Aye, the living ship, y’r honor. Yes I were bo’sun of the Mary Ellen for threescore years, knew Nimrod Smiley well as you please. This tale—he tell it to me, and I’ll set it out for you exactly as it was.
This was when you had all manner of clippers coming in and out of the bay, so a boat drifting into dock were no big news. At the time, old Pete Locke was the day-guard, mostly good for holding down a stool and not much else. When he first talked about the ship, nobody took it serious. He was fond of his own bits of nautical romance; ships that sailed about the ocean’s surface—from the other side. Had a whole logic behind it; what they were made of, how they had reverse-ballasts that kept them from breaching. A pretty piece of reasoning if you forgot he was madder than a barking bull. So when he told of the ship with no hand aboard, they took it as they did the rest of his tales. But Wrigley, the tax-man, went off with him and came back starch stiff.
Nimrod and the other boys came running. You take your fun where you can. They were there when the second mate of the Dooley took a pry-bar to her starboard hull and it chipped. No splinter. It chipped like bone.
A few of the boys decided to board her, but there was no plank nor place to put one. The ship had nosed right up to the dockside, snug as you please, but no mooring tie nor anchor was in sight. No one could see what kept it in place. Finally they lowered a board and string across, one at a time.
I haven’t described her proper yet, have I? The hull was bleached white, and seemed to come all in one piece. The deck were no different, nor the mast, which had the odd appearance of veins along its length. What they took for canvas was really some kind of leather, which you could see through if you stretched it tight enough.
Smiley went aboard, but he wasn’t one of the foolhardy souls that went inside, so this he told me secondhand:
Five men formed a dispatch and decided to brave her lower decks. The doorway was almost too small to admit them, a taller sailor had to squeeze in on hands and knees. Inside was black as pitch. There were no windows on her outside, so it came to no shock. They walked through the ship and never once met anyone except—
well, not really.
They said the tack, the bunks, every bit of gear in the place grew from the walls or the floor. The bunks had no sheets but some kind of velvet that was warm and tacky to the touch. There were no supplies, no food, no papers, not even barrels. And the place smelled like a tannery. They moved through a barracks and an empty brig, they said, and went further down.
I suppose they were expecting a galley. Instead they told of an enormous bellows, ran nearly her whole length. This was well before steamers, so lord only knows what they were doing there. Price–he was the long chap who had trouble getting through–took a knife to the bellows, just to test them. They say the skin retracted and a groan like an iceberg calving ran through the ship. Well, that was enough, even for these men of courage.
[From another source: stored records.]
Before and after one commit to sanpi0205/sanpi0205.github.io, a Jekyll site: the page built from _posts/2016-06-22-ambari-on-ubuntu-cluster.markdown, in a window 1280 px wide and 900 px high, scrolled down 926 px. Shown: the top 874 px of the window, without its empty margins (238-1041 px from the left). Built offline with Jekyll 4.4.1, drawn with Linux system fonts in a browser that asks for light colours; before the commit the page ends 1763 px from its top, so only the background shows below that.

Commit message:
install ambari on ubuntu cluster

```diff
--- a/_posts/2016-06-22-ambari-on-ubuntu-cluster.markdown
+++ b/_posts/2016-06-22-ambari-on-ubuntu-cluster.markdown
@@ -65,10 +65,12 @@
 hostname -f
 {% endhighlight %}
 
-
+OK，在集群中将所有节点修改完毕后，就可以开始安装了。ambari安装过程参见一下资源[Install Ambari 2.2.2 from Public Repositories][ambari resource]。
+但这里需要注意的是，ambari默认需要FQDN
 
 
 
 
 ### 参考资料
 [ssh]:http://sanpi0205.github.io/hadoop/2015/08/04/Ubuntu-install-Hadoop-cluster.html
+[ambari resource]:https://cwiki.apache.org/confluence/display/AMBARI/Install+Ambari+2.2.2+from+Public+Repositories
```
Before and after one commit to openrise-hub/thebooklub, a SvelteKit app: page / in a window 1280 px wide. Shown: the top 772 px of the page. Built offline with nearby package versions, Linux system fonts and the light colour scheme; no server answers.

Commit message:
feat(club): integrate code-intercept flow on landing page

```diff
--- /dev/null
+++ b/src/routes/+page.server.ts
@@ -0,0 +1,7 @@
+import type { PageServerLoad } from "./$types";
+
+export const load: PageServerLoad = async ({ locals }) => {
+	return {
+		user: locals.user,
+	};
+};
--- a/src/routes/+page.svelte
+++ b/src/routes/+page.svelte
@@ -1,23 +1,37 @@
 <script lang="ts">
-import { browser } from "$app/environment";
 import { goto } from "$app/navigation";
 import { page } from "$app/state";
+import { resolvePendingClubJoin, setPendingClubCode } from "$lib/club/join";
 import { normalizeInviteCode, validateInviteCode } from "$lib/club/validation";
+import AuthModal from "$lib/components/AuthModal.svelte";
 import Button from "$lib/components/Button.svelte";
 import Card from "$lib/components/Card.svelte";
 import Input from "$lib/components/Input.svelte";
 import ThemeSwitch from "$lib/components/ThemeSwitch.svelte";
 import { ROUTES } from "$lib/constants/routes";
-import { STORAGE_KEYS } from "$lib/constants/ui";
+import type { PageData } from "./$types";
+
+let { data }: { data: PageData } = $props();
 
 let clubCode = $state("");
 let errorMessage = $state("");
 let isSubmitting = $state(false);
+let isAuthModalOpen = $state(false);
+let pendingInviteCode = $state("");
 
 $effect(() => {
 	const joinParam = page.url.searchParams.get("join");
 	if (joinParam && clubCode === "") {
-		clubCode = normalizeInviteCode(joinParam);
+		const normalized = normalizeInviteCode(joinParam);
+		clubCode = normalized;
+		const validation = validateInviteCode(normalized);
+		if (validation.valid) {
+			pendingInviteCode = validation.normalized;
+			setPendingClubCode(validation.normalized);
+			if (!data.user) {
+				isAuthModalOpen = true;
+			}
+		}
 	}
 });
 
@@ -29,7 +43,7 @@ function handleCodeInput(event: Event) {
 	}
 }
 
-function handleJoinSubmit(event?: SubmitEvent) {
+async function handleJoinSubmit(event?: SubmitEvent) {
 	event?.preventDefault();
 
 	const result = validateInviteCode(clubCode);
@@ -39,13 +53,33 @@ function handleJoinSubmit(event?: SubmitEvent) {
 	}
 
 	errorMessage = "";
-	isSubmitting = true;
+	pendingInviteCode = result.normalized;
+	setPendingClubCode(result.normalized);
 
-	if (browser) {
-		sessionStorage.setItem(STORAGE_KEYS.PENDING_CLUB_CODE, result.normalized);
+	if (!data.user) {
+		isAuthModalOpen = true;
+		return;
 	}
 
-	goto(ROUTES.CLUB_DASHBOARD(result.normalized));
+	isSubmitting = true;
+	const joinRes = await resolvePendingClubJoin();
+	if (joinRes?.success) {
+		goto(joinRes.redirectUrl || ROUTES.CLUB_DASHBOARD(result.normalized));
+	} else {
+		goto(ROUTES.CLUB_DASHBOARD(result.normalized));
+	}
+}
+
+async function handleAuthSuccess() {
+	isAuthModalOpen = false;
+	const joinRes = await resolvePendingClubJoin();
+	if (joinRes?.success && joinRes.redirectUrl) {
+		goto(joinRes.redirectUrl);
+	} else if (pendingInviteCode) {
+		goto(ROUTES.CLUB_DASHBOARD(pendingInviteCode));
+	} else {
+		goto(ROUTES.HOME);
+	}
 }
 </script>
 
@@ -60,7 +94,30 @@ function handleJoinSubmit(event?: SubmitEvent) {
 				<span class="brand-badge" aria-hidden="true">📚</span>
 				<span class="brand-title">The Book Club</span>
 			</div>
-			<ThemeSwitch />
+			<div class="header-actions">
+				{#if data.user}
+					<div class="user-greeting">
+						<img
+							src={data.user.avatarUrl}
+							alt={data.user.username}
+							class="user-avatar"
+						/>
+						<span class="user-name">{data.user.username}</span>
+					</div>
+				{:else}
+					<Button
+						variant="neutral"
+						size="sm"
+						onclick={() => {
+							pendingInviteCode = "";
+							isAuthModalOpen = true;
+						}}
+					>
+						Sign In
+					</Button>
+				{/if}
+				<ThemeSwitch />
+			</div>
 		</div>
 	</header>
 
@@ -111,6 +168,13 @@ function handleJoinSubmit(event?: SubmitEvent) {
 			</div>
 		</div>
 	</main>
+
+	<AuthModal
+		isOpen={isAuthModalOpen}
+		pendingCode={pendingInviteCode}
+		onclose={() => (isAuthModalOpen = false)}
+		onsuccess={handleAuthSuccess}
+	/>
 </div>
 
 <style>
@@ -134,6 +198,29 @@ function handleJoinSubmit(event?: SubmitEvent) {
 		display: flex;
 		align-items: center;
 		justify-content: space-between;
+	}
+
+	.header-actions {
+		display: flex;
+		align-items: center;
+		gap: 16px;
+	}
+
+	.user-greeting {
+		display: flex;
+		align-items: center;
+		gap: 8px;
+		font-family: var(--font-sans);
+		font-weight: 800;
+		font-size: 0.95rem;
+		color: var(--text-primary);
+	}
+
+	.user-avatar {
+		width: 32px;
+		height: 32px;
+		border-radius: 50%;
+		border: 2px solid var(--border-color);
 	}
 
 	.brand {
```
Now remember, Smiley was up on deck. He watched the sailors squeeze out fast as anyone could through that little door, one, two, three, four,—then came Price. He got his head out and then screamed that something had hold of his leg. Dooley’s mate said it was only his breeches caught up on a nail and ordered six stout men to take up his arms and pull. It weren’t long before Price screamed at them to stop, the hall was squeezing down on his ribs with an infernal pressure. The men thought it just a bit of ship-terrors, then Price’s grip slackened and blood come leaking from his mouth. They all watched as his face went taut from agony and then slowly slackened. The six dropped his arms. The ship moved, Smiley said he could feel it beneath his feet, and Price slowly slid down, back into the tunnel.
Well, they were off that ship faster than a heartbeat. Smiley said none of them rightly knew what to do, so they decided to leave the ship for the night and sleep on it. Price had no family, so there were no amends to be made, but a few of the boys had a drink in his memory. They were none too pleased when Locke roused them a few hours later, saying the boat wasn’t at the dock. When they went out there, they saw the ship halfway across the bay and sitting low in the water. That tore it.
Someone fetched some longboats and they scuttled the thing right then and there. Took forever to sink out of sight, and when it did, it must have gone right to pieces. Damndest thing, Smiley said, but chunks of it would wash ashore. They took the prow to the Holy Rolley tavern where you could sit on it and have a pint—or were, that is, if it hadn’t been stolen twenty year ago. All the flotsam washed out to sea, now the only thing left of it is this tale.